Theater owners are tearing out their remaining hair, especially livid at New York governor Andrew Cuomo for keeping theaters shuttered in the critical New York City market while restaurants and gyms have reopened. But consumers? On the average, they don’t care too much, since they’re getting what they need at home: TV series and new movies on HBO, Amazon, Netflix, and elsewhere. COVID-19 is forcing studios to drastically reduce the amount of time before a theatrical film comes to video on demand, and the streaming behemoths, fat with cash, are buying up festival winners and bankrolling their own productions. There’s too much to watch, actually — we all know that. It’s how we watch that is undergoing a grand mutation, one that may not dramatically revert once the crisis has passed.
In the end, some of the best movies of the year won’t show up in theaters at all, a fact of life that is forcing critics’ groups to reconsider what they call a “movie” and awards shows to frantically rethink how and what they celebrate. While the Oscars have been postponed to April 2021 and will consider streaming titles eligible for nomination, there have been some calls to cancel the show entirely — a premise that assumes a season without the major studios is the same as a season without cinema.

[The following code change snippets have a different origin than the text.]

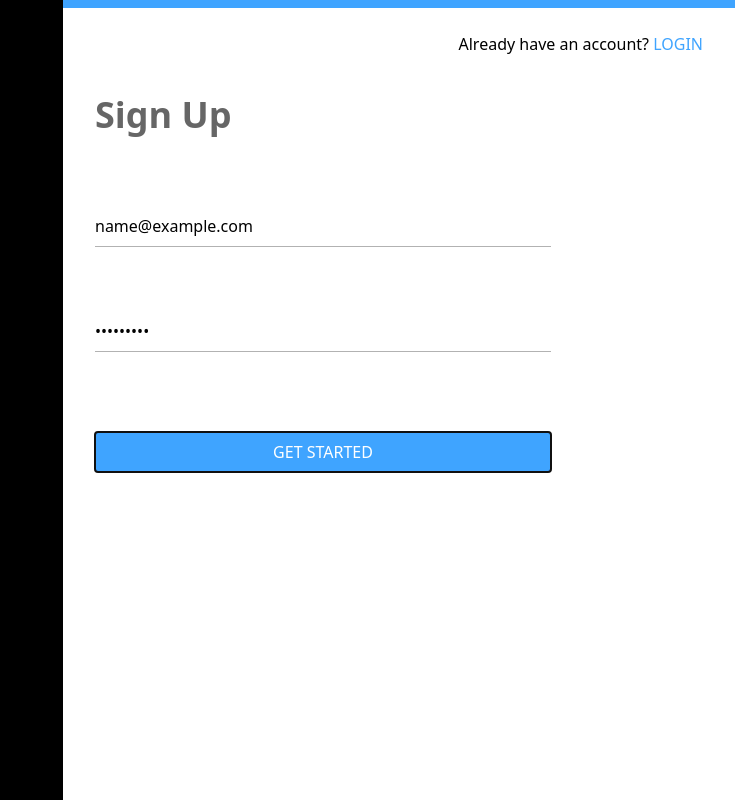
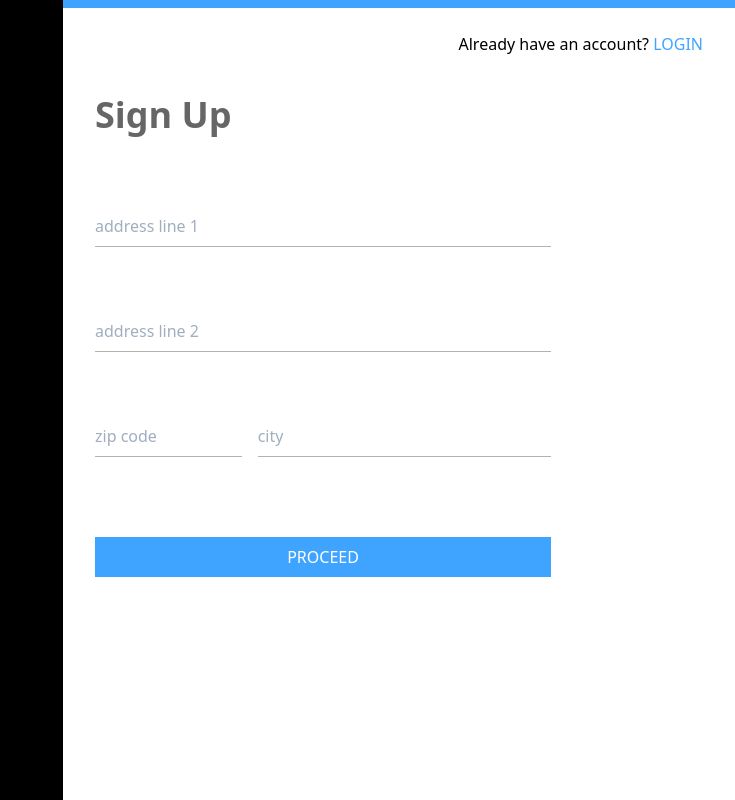
Before and after one commit to dailykit/rmk, a Next.js app: page /onboarding in a window 1280 px wide. Both pictures are taken after typing "name@example.com", "Sample123" into the empty fields and a click on the button "GET STARTED". Shown: the whole page, without its empty margins (545-1280 px from the left). Built offline with nearby package versions, Linux system fonts and the light colour scheme.

Commit message:
feat: Onboarding flow

```diff
--- a/pages/onboarding.js
+++ b/pages/onboarding.js
@@ -1,22 +1,33 @@
+import Router from "next/router";
+
 import { Input, Button } from "../components";
-import { validator } from "../utils";
 
 const reducer = (state, action) => {
   switch (action.type) {
     case "EMAIL":
       return {
         ...state,
-        email: {
-          value: action.payload,
-          error: null
-        }
+        email: action.payload.value
       };
     case "PASSWORD":
       return {
         ...state,
-        password: {
-          value: action.payload,
-          error: null
+        password: action.payload.value
+      };
+    case "ADDRESS":
+      return {
+        ...state,
+        address: {
+          ...state.address,
+          [action.payload.name]: action.payload.value
+        }
+      };
+    case "CARD":
+      return {
+        ...state,
+        card: {
+          ...state.card,
+          [action.payload.name]: action.payload.value
         }
       };
     default:
@@ -25,20 +36,32 @@ const reducer = (state, action) => {
 };
 
 const Home = () => {
+  const [stage, setStage] = React.useState(1);
   const [state, dispatch] = React.useReducer(reducer, {
-    email: {
-      value: "",
-      error: null
+    email: "",
+    password: "",
+    address: {
+      line1: "",
+      line2: "",
+      zip: "",
+      city: ""
     },
-    password: {
-      value: "",
-      error: null
+    card: {
+      number: "",
+      expiryDate: "",
+      cvv: "",
+      name: ""
     }
   });
 
   const nextStage = e => {
     e.preventDefault();
-    console.log("yes");
+    if (stage !== 3) {
+      setStage(stage + 1);
+    } else {
+      console.log(state);
+      Router.push("/menu");
+    }
   };
 
   return (
@@ -50,16 +73,20 @@ const Home = () => {
           Already have an account? <span className="text-blue">LOGIN</span>
         </div>
         <h1 className="text-gray text-4xl font-bold mb-16">Sign Up</h1>
-        {/* Stage 1 */}
         <div className="w-3/4">
-          <form onSubmit={nextStage}>
+          {/* Stage 1 */}
+          <form onSubmit={nextStage} hidden={stage !== 1}>
             <div className="mb-4">
               <Input
                 type="email"
                 placeholder="email"
+                name="email"
                 value={state.email.value}
                 onChange={e =>
-                  dispatch({ type: "EMAIL", payload: e.target.value })
+                  dispatch({
+                    type: "EMAIL",
+                    payload: { value: e.target.value }
+                  })
                 }
                 required
                 validate={true}
@@ -67,9 +94,13 @@ const Home = () => {
               <Input
                 type="password"
                 placeholder="password"
+                name="password"
                 value={state.password.value}
                 onChange={e =>
-                  dispatch({ type: "PASSWORD", payload: e.target.value })
+                  dispatch({
+                    type: "PASSWORD",
+                    payload: { value: e.target.value }
+                  })
                 }
                 pattern="(?=.*\d)(?=.*[a-z])(?=.*[A-Z]).{8,}"
                 title="Must contain at least one number and one uppercase and lowercase letter, and at least 8 or more characters."
@@ -79,8 +110,151 @@ const Home = () => {
             </div>
             <Button>Get Started</Button>
           </form>
+          {/* Stage 2 */}
+          <form onSubmit={nextStage} hidden={stage !== 2}>
+            <div className="mb-4">
+              <Input
+                type="text"
+                placeholder="address line 1"
+                name="line1"
+                value={state.address.line1}
+                onChange={e =>
+                  dispatch({
+                    type: "ADDRESS",
+                    payload: { name: e.target.name, value: e.target.value }
+                  })
+                }
+                required
+                validate={true}
+              />
+              <Input
+                type="text"
+                placeholder="address line 2"
+                name="line2"
+                value={state.address.line2}
+                onChange={e =>
+                  dispatch({
+                    type: "ADDRESS",
+                    payload: { name: e.target.name, value: e.target.value }
+                  })
+                }
+              />
+              <div className="flex">
+                <div className="w-6/12 mr-4">
+                  <Input
+                    type="text"
+                    placeholder="zip code"
+                    name="zip"
+                    value={state.address.zip}
+                    onChange={e =>
+                      dispatch({
+                        type: "ADDRESS",
+                        payload: { name: e.target.name, value: e.target.value }
+                      })
+                    }
+                    pattern="(\d{5}([\-]\d{4})?)"
+                    title="Format: nnnnn or nnnnn-nnnn"
+                    required
+                    validate={true}
+                  />
+                </div>
+                <div className="w-full">
+                  <Input
+                    type="text"
+                    placeholder="city"
+                    name="city"
+                    value={state.address.city}
+                    onChange={e =>
+                      dispatch({
+                        type: "ADDRESS",
+                        payload: { name: e.target.name, value: e.target.value }
+                      })
+                    }
+                    required
+                    validate={true}
+                  />
+                </div>
+              </div>
+            </div>
+            <Button>Proceed</Button>
+          </form>
+          {/* Stage 3 */}
+          <form onSubmit={nextStage} hidden={stage !== 3}>
+            <div className="mb-4">
+              <Input
+                type="text"
+                placeholder="Card number"
+                name="number"
+                value={state.card.number}
+                onChange={e =>
+                  dispatch({
+                    type: "CARD",
+                    payload: { name: e.target.name, value: e.target.value }
+                  })
+                }
+                pattern="[0-9]{13,16}"
+                title="13 to 16 digit card number"
+                required
+                validate={true}
+              />
+              <div className="flex">
+                <div className="w-3/4 mr-4">
+                  <Input
+                    type="text"
+                    placeholder="Expiry date (mm/yyyy)"
+                    name="expiryDate"
+                    value={state.card.expiryDate}
+                    onChange={e =>
+                      dispatch({
+                        type: "CARD",
+                        payload: { name: e.target.name, value: e.target.value }
+                      })
+                    }
+                    pattern="(0[1-9]|1[012])/[0-9]{4}"
+                    title="Format: mm/yyyy"
+                    required
+                    validate={true}
+                  />
+                </div>
+                <div>
+                  <Input
+                    type="text"
+                    placeholder="CVV"
+                    name="cvv"
+                    value={state.card.cvv}
+                    onChange={e =>
+                      dispatch({
+                        type: "CARD",
+                        payload: { name: e.target.name, value: e.target.value }
+                      })
+                    }
+                    pattern="[0-9]{3}"
+                    title="Format: nnn"
+                    required
+                    validate={true}
+                  />
+                </div>
+              </div>
+              <Input
+                type="text"
+                placeholder="Name on card"
+                name="name"
+                value={state.card.name}
+                onChange={e =>
+                  dispatch({
+                    type: "CARD",
+                    payload: { name: e.target.name, value: e.target.value }
+                  })
+                }
+                pattern="[A-Z]"
+                title="Uppercase letter only"
+                required
+                validate={true}
+              />
+            </div>
+            <Button>Sign Up</Button>
+          </form>
         </div>
-        {/* Stage 2 */}
       </div>
     </div>
   );
```
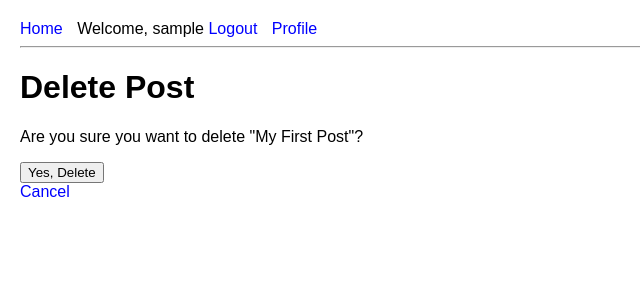
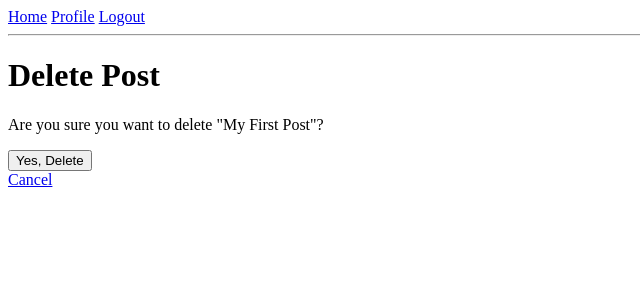
Before and after one commit to Melissa07001/Alx_DjangoLearnLab, a Django app: template blog/templates/blog/post_confirm_delete.html in a window 1280 px wide. Shown: the top 300 px of the page, without its empty margins (0-640 px from the left). Run offline with Django 5.2, Linux system fonts and the light colour scheme; the template is opened without the code that fills it: values that come from a table or form of the project are taken from there, others are empty; a user stored in the database is signed in; data comes from the database, SQL or seed files in the repository; tables that the repository leaves empty hold one stand-in row (values such as "Sample post"); parts of the project's set-up code (start-up, migrations or seed data) failed here and were passed over.

Commit message:
Update base.html

```diff
--- a/blog/templates/blog/base.html
+++ b/blog/templates/blog/base.html
@@ -2,38 +2,22 @@
 <html lang="en">
 <head>
     <meta charset="UTF-8">
-  <title>My Blog</title>
-  <style>
-    body {
-      font-family: Arial, sans-serif;
-      margin: 20px;
-    }
-    a {
-      text-decoration: none;
-      color: blue;
-      margin-right: 10px;
-    }
-    a:hover {
-      text-decoration: underline;
-    }
-  </style>
+    <title>Django Blog</title>
 </head>
 <body>
     <header>
         <nav>
             <a href="{% url 'home' %}">Home</a>
             {% if user.is_authenticated %}
-        <span>Welcome, {{ user.username }}</span>
+                <a href="{% url 'profile' %}">Profile</a>
                 <a href="{% url 'logout' %}">Logout</a>
-        <a href="{% url 'profile' %}">Profile</a>
             {% else %}
                 <a href="{% url 'login' %}">Login</a>
                 <a href="{% url 'register' %}">Register</a>
             {% endif %}
         </nav>
+    </header>
     <hr>
-  </header>
-
     {% block content %}{% endblock %}
 </body>
 </html>
```
Lines whose indentation alone changed are shown as unchanged.
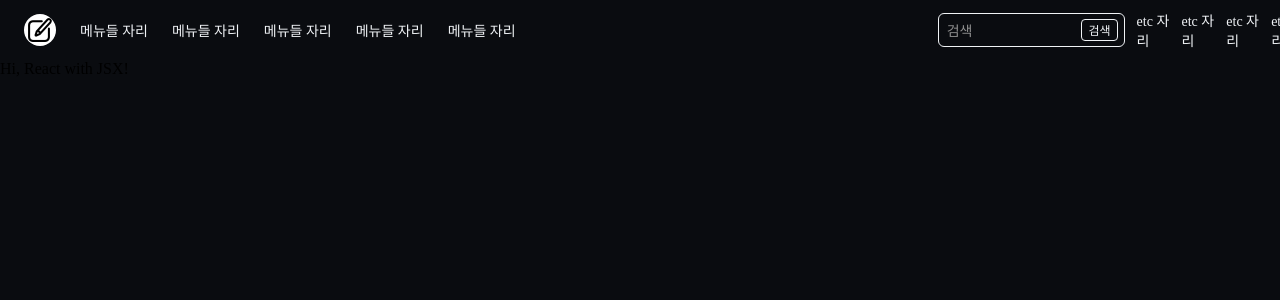
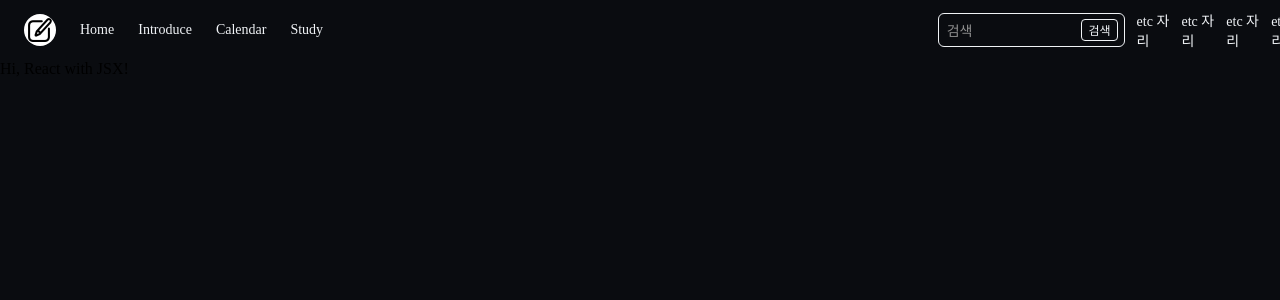
Before and after one commit to vinitus/practice-react, a React app: page / in a window 1280 px wide. Shown: the top 300 px of the page. Built offline with nearby package versions, Linux system fonts and the light colour scheme.

Commit message:
css: 메뉴 버튼 상세

```diff
--- a/src/components/HeaderComponent.tsx
+++ b/src/components/HeaderComponent.tsx
@@ -87,11 +87,10 @@ export default function HeaderComponent() {
       <Nav>
         <NavMenuWrapper>
           <Img src={editBtn} />
-          <div>메뉴들 자리</div>
-          <div>메뉴들 자리</div>
-          <div>메뉴들 자리</div>
-          <div>메뉴들 자리</div>
-          <div>메뉴들 자리</div>
+          <div>Home</div>
+          <div>Introduce</div>
+          <div>Calendar</div>
+          <div>Study</div>
         </NavMenuWrapper>
         <NavEtcWrapper>
           <Button>
```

That’s absurd, and the best way to deep-six it is to look at some of the films coming out in the next few months, in theaters or directly to the streaming market. There are big stars: Tom Hanks as a Civil War veteran crossing the country in “News of the World,” and Anthony Hopkins giving a brilliant late-life performance as a man succumbing to dementia in “The Father.” There are adaptations of big books: Ron Howard’s “Hillbilly Elegy,” starring Amy Adams, on Netflix. There are documentaries about intriguing people dead and alive: “Belushi” (as in John) on Showtime and “I Am Greta” (as in Thunberg) on Hulu. There’s even a lone superhero movie: “Wonder Woman 1984,” starring Gal Gadot, was originally slated for a summer release and will now hit theaters Christmas Day. It’s the one big-studio franchise blockbuster still holding onto 2020 by its fingernails.
Without the majors sucking up all the air, three of the better new movies of the year may find a deservedly wider audience. “Promising Young Woman” is a hell-raiser of a drama about a woman wreaking vengeance on date rape-minded men; star Carey Mulligan is phenomenal in the lead and writer-director Emerald Fennell is one to watch. Oscar winner Regina King makes her directing debut with “One Night in Miami,” which puts a young Cassius Clay (Eli Goree), Malcolm X (Kingsley Ben-Adir), Sam Cooke (Leslie Odom Jr.), and football star Jim Brown (Aldis Hodge) in the same hotel room for a night of soul-baring. And there’s the above-mentioned “Nomadland,” featuring McDormand as a factory worker’s widow cast off from the American Dream and living the van life across a hardscrabble western landscape.
In case you hadn’t noticed, all three of these movies are directed by women and two center on them. Maybe there’s something to be said for a year without blockbusters, after all.